Shared Leadership in the Dental Office – Part 2
Shared Leadership in the Dental Office – Part 2 of 2
In last week’s blog, we explored the different types of leadership that can exist in dental offices. We also started defining the Six Functions of Leadership. Let’s pick up where we left off.
The six functions of leadership.
How do you measure yourself on these six concepts, and how do you measure your practice?
1. Practice Vision.
What do you really want? Dental practice leaders need to be working on developing a vision statement or vision scenarios for the future. This is what the office should look like a year or two from now. Leaders are people who keep the vision alive. Leaders are beleaguered by day-to-day emergencies and activities. They continually ask, “are we moving to our preferred future?”
Visions are extensions of your value system and your attitudes. If you think that you psychologically own the office and you believe that its success is important to you, would you own the office? The leader must monitor the vision as well as reinforce it, especially to new members of the team.
Leaders must decide when their vision must change. If you are going to keep the vision, you are going to have to be able to articulate it clearly. To serve as a leader, you must be a model of one. This is very difficult to do. If you can’t model it, the people whom you are leading will not follow.
2. Setting the tone.
Tone is defined as long-term spirit and not short-term mood. The tone of an organization is always set from the top down. Tones never come from the bottom up. A leadership tone, for example, is as follows: “I believe in dentistry, I believe in this practice, I believe in our future, I believe in our team, I believe …”
Leaders encourage a positive professional attitude in the practice. They help to encourage the belief that everyone in the practice is contributing to the whole effort. Everyone is responsible for the short-term mood.
The tone of the office also affects the client relationships of the practice.
Leaders create a certain climate of relationships so that people say that “I am going to trust.” “The next time that I go to a team meeting, I am not going to say anything, and when it is over, be mad at myself.”
Leaders communicate the need to confront differences in tone, attitude, and commitment. If there are problems in these areas and they are not confronted, they rarely go away.
3, Clarify expectations.
Most of the reason that there is conflict in a dental office is the fact that one or more people don’t measure up to the expectations of the other.
It is the responsibility of the leader to clarify what they expect of the rest of the team. This could be the dentist or other leaders in the practice.
The following conversation is frequently heard; “Even if the dentist doesn’t like what I am doing, I wish he would tell me so that I would know where I stand.”

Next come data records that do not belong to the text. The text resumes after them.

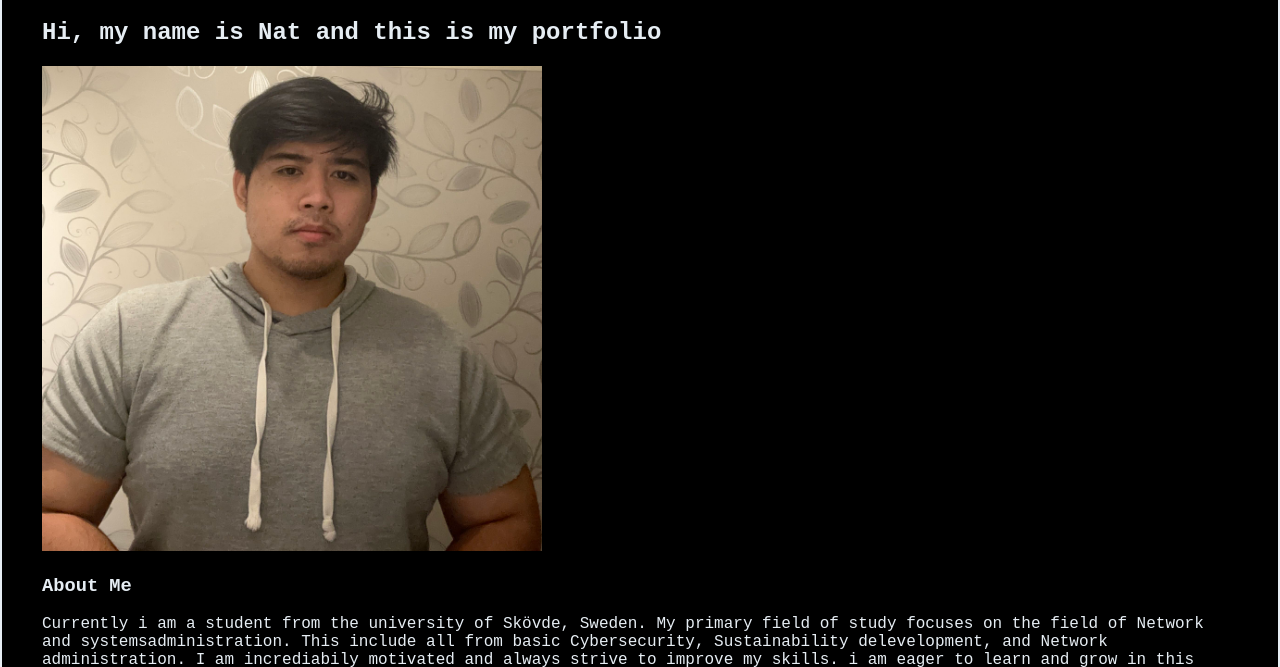
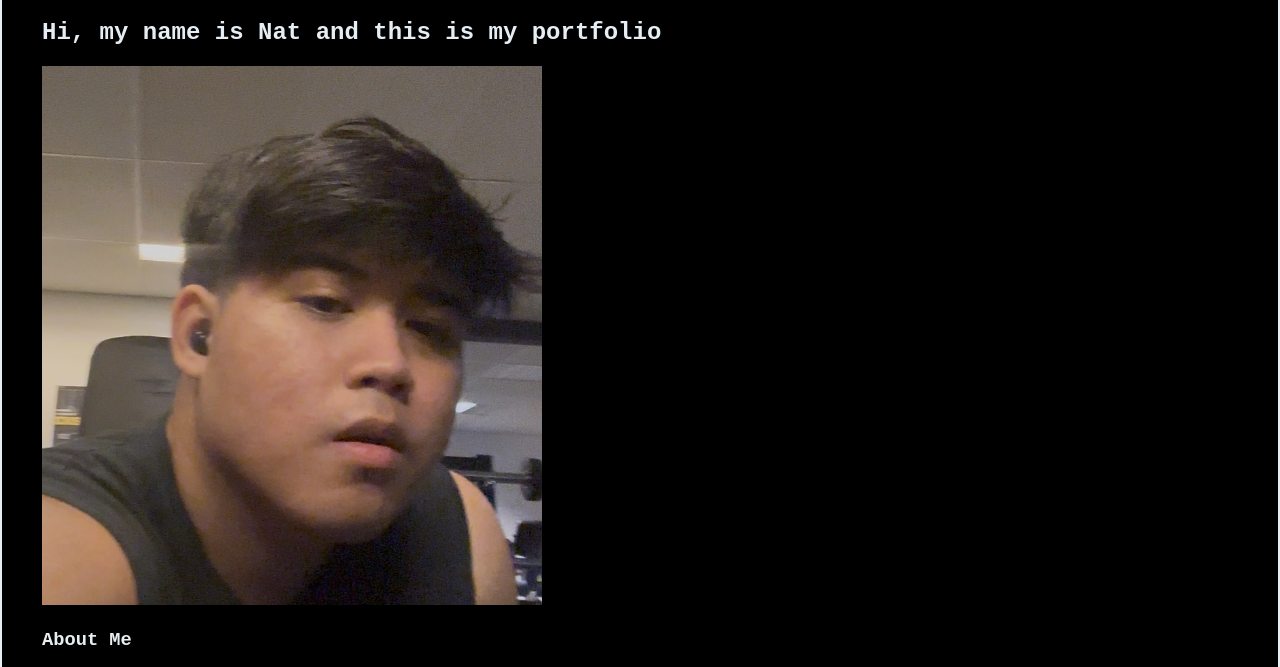
Before and after one commit to 1INI1/Portfolio, a plain HTML site: page index.html in a window 1280 px wide. Shown: the part 103-770 px from the top of the page. Drawn offline with Linux system fonts and the light colour scheme.

Commit message:
changed picture attemp #3

```diff
--- a/index.html
+++ b/index.html
@@ -15,7 +15,7 @@
 
     <h2>Hi, my name is Nat and this is my portfolio</h2>
     <div class="Info">
-        <img src="images/me4.jpg" alt="Profile Image">
+        <img src="images/me5.png" alt="Profile Image">
 
 
     </div>
```
Also changed, not shown: images/me5.png (added).
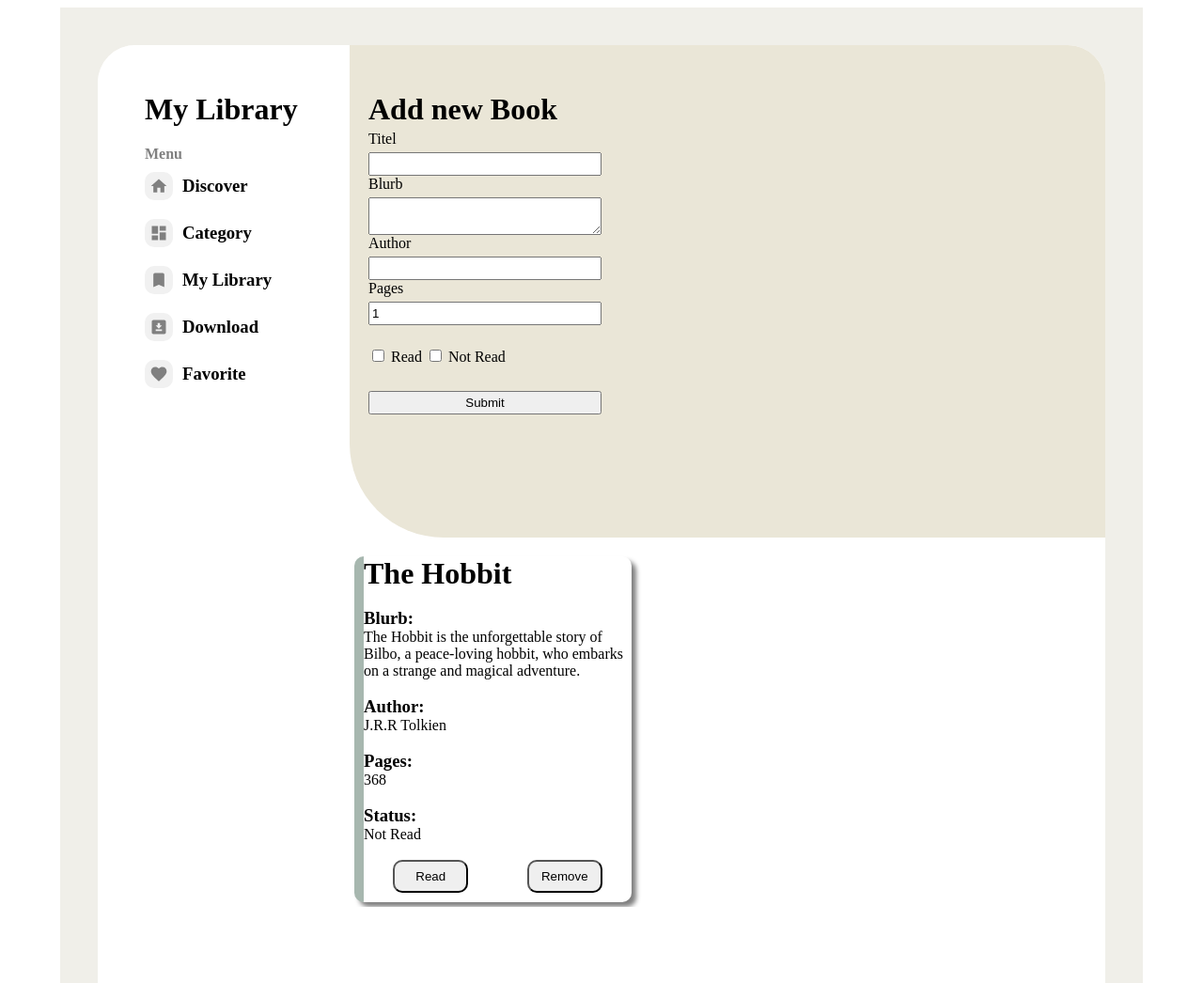
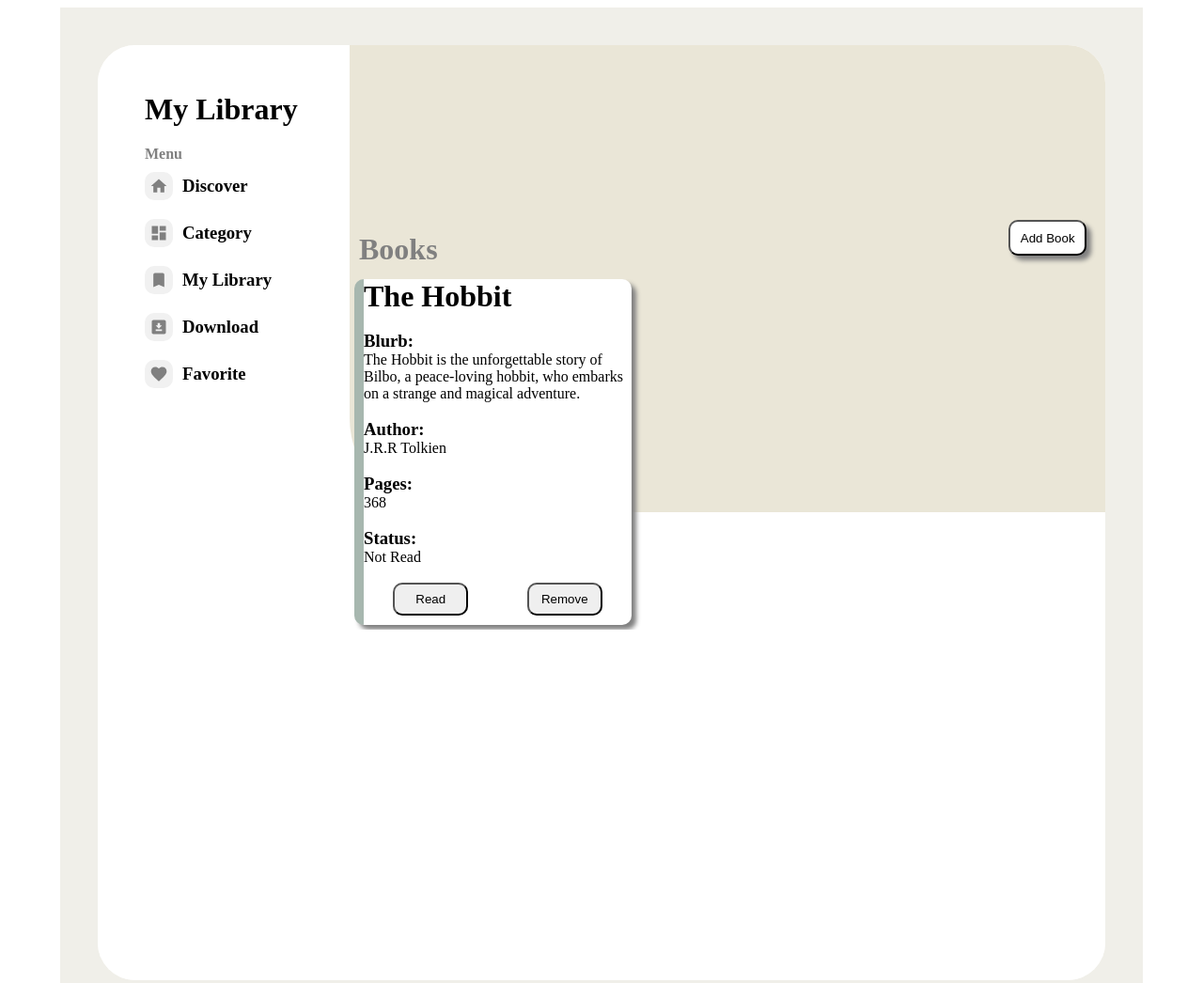
Before and after one commit to Harun1986/Project-Library, a plain HTML site: page index.html in a window 1280 px wide. Shown: the top 1046 px of the page at 94% size. Drawn offline with Linux system fonts and the light colour scheme.

Commit message:
-added add new book button and put input formular in new Window

```diff
--- a/index.html
+++ b/index.html
@@ -5,7 +5,7 @@
     <meta name="viewport" content="width=device-width, initial-scale=1.0" />
     <meta http-equiv="X-UA-Compatible" content="ie=edge" />
     <title>Odin Library</title>
-    <link rel="stylesheet" href="style.css" />
+    <link rel="stylesheet" href="styles.css" />
   </head>
   <body>
     <div id="app">
@@ -19,6 +19,11 @@
             <span> </span>
           </div>
         </sidebar>
+        <div id="newBookContainer" style="display: none"></div>
+        <div id="BooksTitleContainer"><h1>Books</h1></div>
+        <div id="newBookButtonContainer">
+          <button id="newBookInput" onclick="clicked(event)">Add Book</button>
+        </div>
         <div id="cardContainer"></div>
         <header></header>
         <main></main>
--- a/index.js
+++ b/index.js
@@ -98,28 +98,16 @@ function createCard() {
     </div>`;
     document.getElementById(
       "cardContainer"
-    ).style.gridTemplateColumns = `repeat(${myLibrary.length}, 300px)`;
+    ).style.gridTemplateColumns = `repeat(${1 ? myLibrary.length : 4}, 300px)`;
   });
 
   document.getElementById("cardContainer").innerHTML = cards;
 }
 
-function toggleReadStatus(index) {
-  myLibrary[index].toggleReadStatus();
-  createCard();
-}
-
-function removeBook(event) {
-  const idOfCard = event.target.id;
-  myLibrary.splice(idOfCard, 1);
-
-  createCard();
-}
-
 function creatInputField() {
-  document.querySelector("header").innerHTML = `
+  document.querySelector("#newBookContainer").innerHTML = `
             <form action="#">
-            <h1>Add new Book</h1>
+            <span><h1>Add new Book</h1><h3 id="closeNewBook" onclick="clicked(event)">X</h3></span>
             <label>Titel</label>
             <input type="text" value="" />
             <label>Blurb</label>
@@ -129,10 +117,10 @@ function creatInputField() {
             <label>Pages</label>
             <input type="number" value="1" min="1" max="999" />
             <br />
-            <span>
+            <div>
               <input type="checkbox" value="true" /> <label>Read </label>
               <input type="checkbox" value="false" /> <label>Not Read</label>
-            </span>
+            </div>
             <br />
             <input type="submit" value="Submit" />
           </form>
@@ -156,6 +144,7 @@ function addNewBook(event) {
 
   createCard();
   document.querySelector("form").reset();
+  document.getElementById("newBookContainer").style.display = "none";
 }
 
 document
@@ -163,3 +152,25 @@ document
   .addEventListener("click", addNewBook);
 
 createCard();
+
+function toggleReadStatus(index) {
+  myLibrary[index].toggleReadStatus();
+  createCard();
+}
+
+function removeBook(event) {
+  const idOfCard = event.target.id;
+  myLibrary.splice(idOfCard, 1);
+
+  createCard();
+}
+
+function clicked(event) {
+  let id = event.target.id;
+
+  if (id == "newBookInput") {
+    document.getElementById("newBookContainer").style.display = "grid";
+  } else if (id == "closeNewBook") {
+    document.getElementById("newBookContainer").style.display = "none";
+  }
+}
--- a/style.css
+++ b/styles.css
@@ -31,7 +31,7 @@ header {
   display: grid;
   grid-row: 1 / 5;
   grid-column: 2 / 5;
-  grid-template-rows: repeat(4, 1fr);
+  grid-template-rows: repeat(4, minmax(120px, 1fr));
   grid-template-columns: repeat(3, 1fr);
   background: rgba(234, 230, 215, 255);
   border-top-right-radius: 40px;
@@ -42,8 +42,7 @@ form {
   display: grid;
   grid-row: 1 / 4;
   grid-column: 1 / 2;
-  padding-top: 50px;
-  padding-left: 20px;
+  padding: 20px;
 }
 
 span > input {
@@ -103,10 +102,9 @@ svg {
   display: grid;
   z-index: 1;
   grid-column: 2 / 5;
-  grid-row: 5 / 8;
+  grid-row: 3 / 6;
   gap: 10px;
   overflow-x: auto;
-  padding-top: 20px;
 }
 
 #card {
@@ -119,6 +117,7 @@ svg {
   display: flex;
   flex-direction: column;
   overflow: hidden;
+  z-index: 1;
 }
 
 #btnCardContainer {
@@ -133,3 +132,63 @@ svg {
   width: 80px;
   border-radius: 10px;
 }
+
+#BooksTitleContainer {
+  display: grid;
+  grid-row: 2 / 3;
+  grid-column: 2 / 3;
+  grid-template-columns: repeat(3, 1fr);
+  grid-template-rows: repeat(2, 1fr);
+  z-index: 1;
+}
+
+#BooksTitleContainer > h1 {
+  display: grid;
+  grid-column: 1 / 2;
+  grid-row: 2 / 3;
+  padding-left: 10px;
+  color: grey;
+  align-items: center;
+}
+
+#newBookButtonContainer {
+  display: grid;
+  grid-row: 2 / 3;
+  grid-column: 4 / 5;
+  grid-template-columns: repeat(3, 1fr);
+  grid-template-rows: repeat(2, 1fr);
+  z-index: 1;
+  padding-right: 20px;
+}
+
+#newBookButtonContainer > button {
+  display: grid;
+  grid-column: 3 / 4;
+  grid-row: 2 / 3;
+  text-align: center;
+  align-items: center;
+  background: white;
+  border-radius: 10px;
+  box-shadow: 5px 5px 5px grey;
+  height: 60%;
+  overflow: hidden;
+}
+
+#newBookContainer {
+  display: grid;
+  z-index: 2;
+  grid-column: 2 / 3;
+  grid-row: 2 / 6;
+  background: rgba(234, 230, 215, 255);
+  box-shadow: 5px 5px 5px grey;
+}
+
+#newBookContainer > form > span {
+  display: flex;
+  align-items: center;
+  justify-content: space-between;
+}
+
+#newBookContainer > form > span > h3:hover {
+  cursor: pointer;
+}
```
Also changed, not shown: 1 other file.
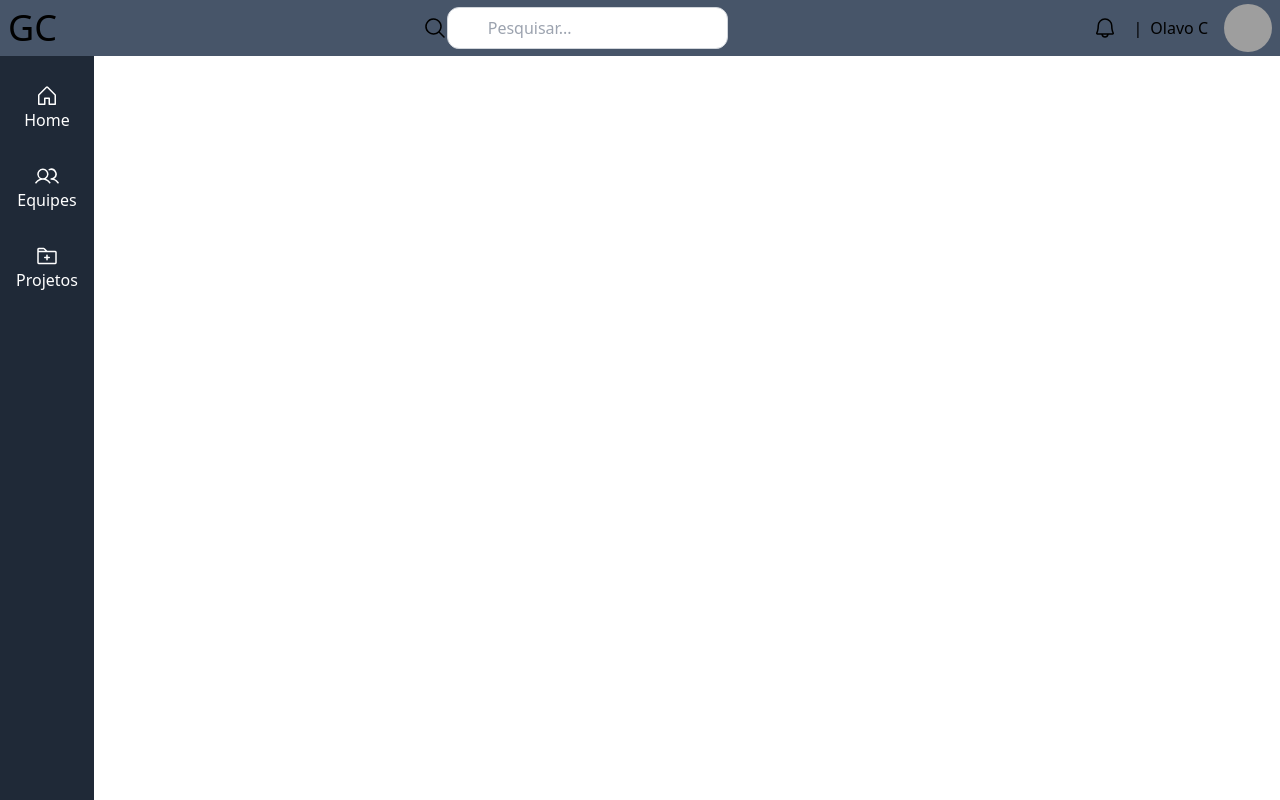
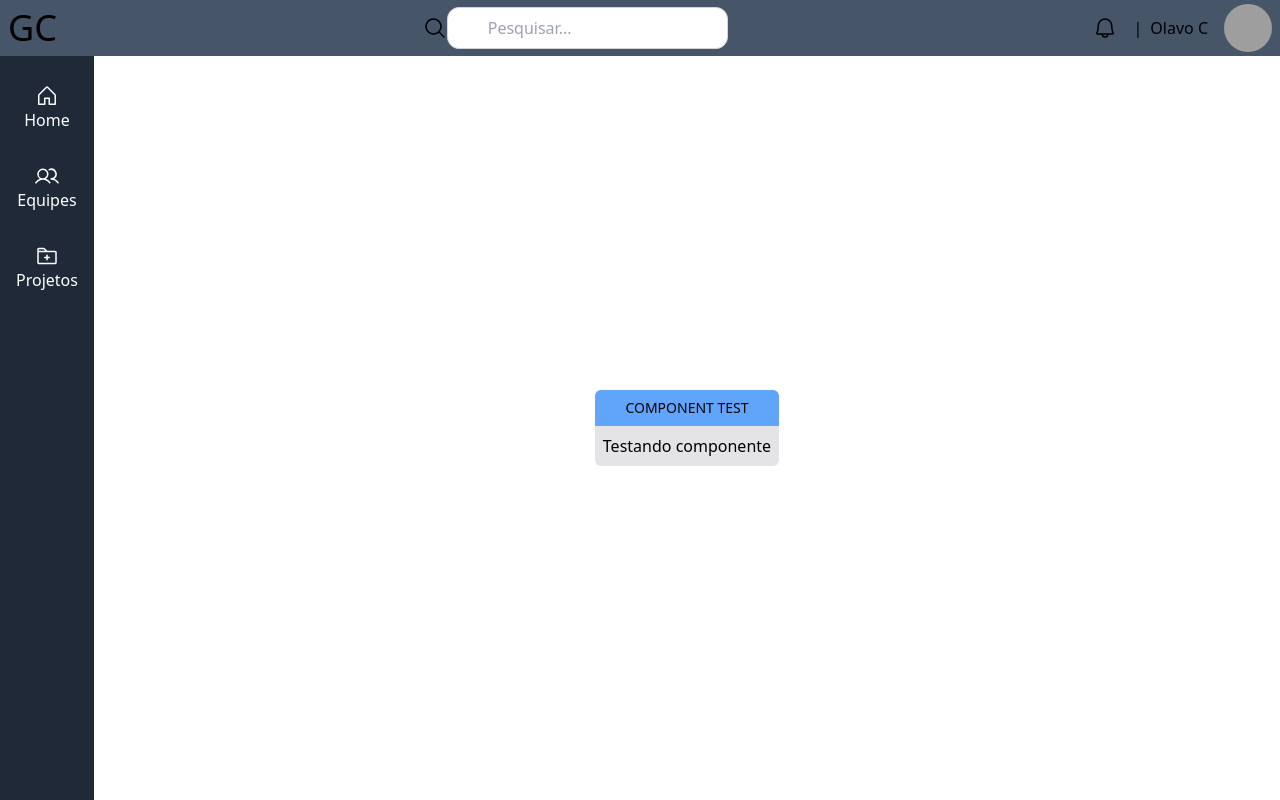
Before and after one commit to Olavo15/Gerenciamento_de_Tarefas, a React (Vite) app in the folder my-project/: page / in a window 1280 px wide. Built offline with nearby package versions, Linux system fonts and the light colour scheme; grey boxes are pictures that could not be loaded.

Commit message:
CARD PROJETO

```diff
--- a/my-project/src/App.tsx
+++ b/my-project/src/App.tsx
@@ -1,3 +1,4 @@
+import CardProjeto from "./components/CardProjeto";
 import Header from "./components/Hearder";
 import SliderBar from "./components/SlidBar";
 
@@ -9,7 +10,9 @@ const App = () => {
         <div className="h-full">
           <SliderBar/>
         </div>
-
+        <div className="flex w-full items-center justify-center gap-5">
+          <CardProjeto description="Testando componente" headerTitle="COMPONENT TEST"/>
+        </div>
 
       </div>
     </div>
--- /dev/null
+++ b/my-project/src/components/CardProjeto.tsx
@@ -0,0 +1,17 @@
+interface ICardProjeto{
+    headerTitle: string;
+    description: string;
+}
+
+export default function CardProjeto(props:ICardProjeto){
+    return (
+        <div className="w-fit rounded-md overflow-hidden bg-zinc-200">
+            <h1 className="w-full py-2 bg-blue-400 text-sm text-center">
+                {props.headerTitle}
+            </h1>
+            <p className="p-2">
+                {props.description}
+            </p>
+        </div>
+    )
+}
--- a/my-project/src/components/SlidBar.tsx
+++ b/my-project/src/components/SlidBar.tsx
@@ -29,7 +29,6 @@ function SliderBar() {
               <label>Projetos</label>
             </a>
           </li>
-
         </ul>
       </nav>
     </aside>
```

The impact of this comment is that we have to tell people what we expect because if we don’t tell them what we expect, how can they say that those expectations are reasonable, and how can they work toward meeting them? At times, I think that people think they should get the expectations by osmosis, but most people don’t.
It is hard to take time away from the schedule to talk about expectations. The time taken to do this, however, is much shorter than the consequences when it is not done. It is hard to clarify expectations with someone else when you have not clarified them for yourself. What do you expect of yourself first?
4. Leaders nurture and confront people when necessary. They also build them up when necessary.
Nurturers do not give advice. They understand that we have the answers within us. They help us to understand that the problems are within us. They do more by listening than they do by speaking.
5. Leaders anticipate the future.
It is dangerous to live totally in the present in your business because the present does not last for very long.
There is a technological change coming in dentistry, and you must be aware that it is going to change your practice.
6. Leaders refocus.
Even if you have worked on your philosophy, mission, or vision statement, there comes a time in your future when your practice gets lost. Everything works for a while, and then things get into a world of ambiguity.
When this happens, leaders bring their groups back to refocus. They review the purpose of the practice with their people.
It is the leader who refocuses and re-clarifies the original objective of what their business is.
According to John Gardner, the last responsibility of the leader is to keep faith alive. Everyone goes through hard times with their practices, but we must keep our faith alive or we will fall.